“Orange is the New Black” star to speak on Nov. 6


Courtesy Wikimedia Commons

Laverne Cox is a transgender actress starred on “Orange is the New Black,” a popular Netflix-original series.

Jessica Yang, Social Media Editor

Laverne Cox, of “Orange is the New Black,” who plays an incarcerated, black, transgender woman, is coming to campus on Nov. 6 at 7 p.m. in the Tinkham Veale University Center. Although tickets are sold out, the event will be live-streamed simultaneously in the Ford Auditorium.

Liz Roccoforte, director of the LGBT center in Thwing, was a large part of the process that chose Cox.

“We decided to bring Laverne Cox to campus back in February 2014. I knew that it was time for the LGBT Center to bring a higher profile speaker to campus, but I wanted to make sure that this person would have a broad appeal, as well as be able to speak to some of the important work that still needed to be done on campus around the intersection of sexuality, gender identity and race,” said Roccoforte.

“The decision to bring her was based on a series of informal conversations happening throughout the CWRU LGBT and ally communities, including conversations with student and administrative leadership in the Office of Multicultural Affairs and the Center for Women,” said Roccoforte. “Finally, she’s a gifted actress on an extremely popular series—this helps magnify her voice and appeal to a larger audience.”

Cox is the first transgender woman of color to have a leading role in a mainstream, scripted show.
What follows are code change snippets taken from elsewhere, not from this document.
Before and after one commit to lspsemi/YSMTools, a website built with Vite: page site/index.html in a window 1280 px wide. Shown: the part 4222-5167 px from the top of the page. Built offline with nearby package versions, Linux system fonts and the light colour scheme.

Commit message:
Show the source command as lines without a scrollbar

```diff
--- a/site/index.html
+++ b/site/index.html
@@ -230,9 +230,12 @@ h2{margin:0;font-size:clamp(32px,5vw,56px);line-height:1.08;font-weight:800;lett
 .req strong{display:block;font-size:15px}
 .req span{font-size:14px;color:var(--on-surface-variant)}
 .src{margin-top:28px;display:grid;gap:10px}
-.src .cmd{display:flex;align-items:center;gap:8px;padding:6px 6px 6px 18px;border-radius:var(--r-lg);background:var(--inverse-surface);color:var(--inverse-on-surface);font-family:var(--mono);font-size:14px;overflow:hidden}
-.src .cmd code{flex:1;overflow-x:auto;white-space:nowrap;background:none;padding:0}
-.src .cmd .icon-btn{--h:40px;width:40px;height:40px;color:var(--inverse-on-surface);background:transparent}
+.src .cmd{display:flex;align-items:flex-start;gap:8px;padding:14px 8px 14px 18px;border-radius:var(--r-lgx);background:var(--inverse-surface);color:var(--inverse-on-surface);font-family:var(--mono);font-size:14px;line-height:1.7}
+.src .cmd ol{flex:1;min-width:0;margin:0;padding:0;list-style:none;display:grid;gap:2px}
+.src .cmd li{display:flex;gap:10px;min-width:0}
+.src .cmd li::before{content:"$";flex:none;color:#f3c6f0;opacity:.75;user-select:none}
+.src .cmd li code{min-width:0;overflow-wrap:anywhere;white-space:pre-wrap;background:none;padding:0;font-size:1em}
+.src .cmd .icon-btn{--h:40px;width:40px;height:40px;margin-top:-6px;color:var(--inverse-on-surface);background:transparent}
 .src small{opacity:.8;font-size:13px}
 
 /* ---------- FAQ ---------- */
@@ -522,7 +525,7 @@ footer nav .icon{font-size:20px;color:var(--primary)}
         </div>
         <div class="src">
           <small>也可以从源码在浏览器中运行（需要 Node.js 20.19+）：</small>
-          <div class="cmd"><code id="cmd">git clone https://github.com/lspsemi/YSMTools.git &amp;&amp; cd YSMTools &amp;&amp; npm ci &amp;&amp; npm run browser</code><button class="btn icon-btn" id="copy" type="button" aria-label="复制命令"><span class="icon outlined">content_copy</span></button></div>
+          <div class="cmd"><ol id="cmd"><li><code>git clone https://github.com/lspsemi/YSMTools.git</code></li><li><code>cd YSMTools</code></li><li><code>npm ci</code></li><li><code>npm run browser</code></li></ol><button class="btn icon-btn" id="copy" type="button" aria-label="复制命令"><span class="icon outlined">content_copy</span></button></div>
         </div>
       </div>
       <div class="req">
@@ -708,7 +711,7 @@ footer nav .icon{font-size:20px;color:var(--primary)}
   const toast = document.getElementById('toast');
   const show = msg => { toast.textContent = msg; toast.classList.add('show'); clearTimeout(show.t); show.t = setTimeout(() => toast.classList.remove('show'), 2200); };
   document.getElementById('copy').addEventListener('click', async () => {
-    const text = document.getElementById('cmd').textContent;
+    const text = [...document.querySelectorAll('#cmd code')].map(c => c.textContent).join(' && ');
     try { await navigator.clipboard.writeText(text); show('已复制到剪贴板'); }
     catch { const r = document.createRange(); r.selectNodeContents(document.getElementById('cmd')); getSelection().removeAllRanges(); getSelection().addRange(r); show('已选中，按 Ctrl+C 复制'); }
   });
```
She’s been awarded numerous prizes, such as Dorian Rising Star Award for her work on “Orange is the New Black.” Also, her character on the show, Sophia Burset, was named 4th most influential character of 2013 by Time magazine.

In light of the recent #webelonghere movement and CWRU’s ranking as an LGBT-friendly university, Laverne Cox’s visit and lecture has been more relevant than ever.

“It’s become abundantly clear that the campus still has work to do around race relations, marginalization and discrimination of people of color,” said Roccoforte. “As a transgender woman of color, I hope that her talk will be able to contribute to the current conversation, while also deepening the dialogue by highlighting the importance of discussing the experiences of LGBT people of color on campus.”

Although the event has been affiliated mostly with the LGBT Center, it is also sponsored by other on-campus organizations such as The Office of Multicultural Affairs, The Flora Stone Mather Center for Women, The Provost’s Office, Undergraduate Student Government, Interfraternity Congress, Panhellenic Council and the Office of Inclusion, Diversity and Equal Opportunity as well as Skylight Financial, a corporate sponsor.

Although Cox is the first celebrity activist that the LGBT Center has brought onto campus, the Center has brought speakers such as Robyn Ochs, Kenyon Farrow and JAC Stringer in the past. It’s the LGBT Center’s hope that Cox’s impact on campus will extend far beyond the night of her lecture.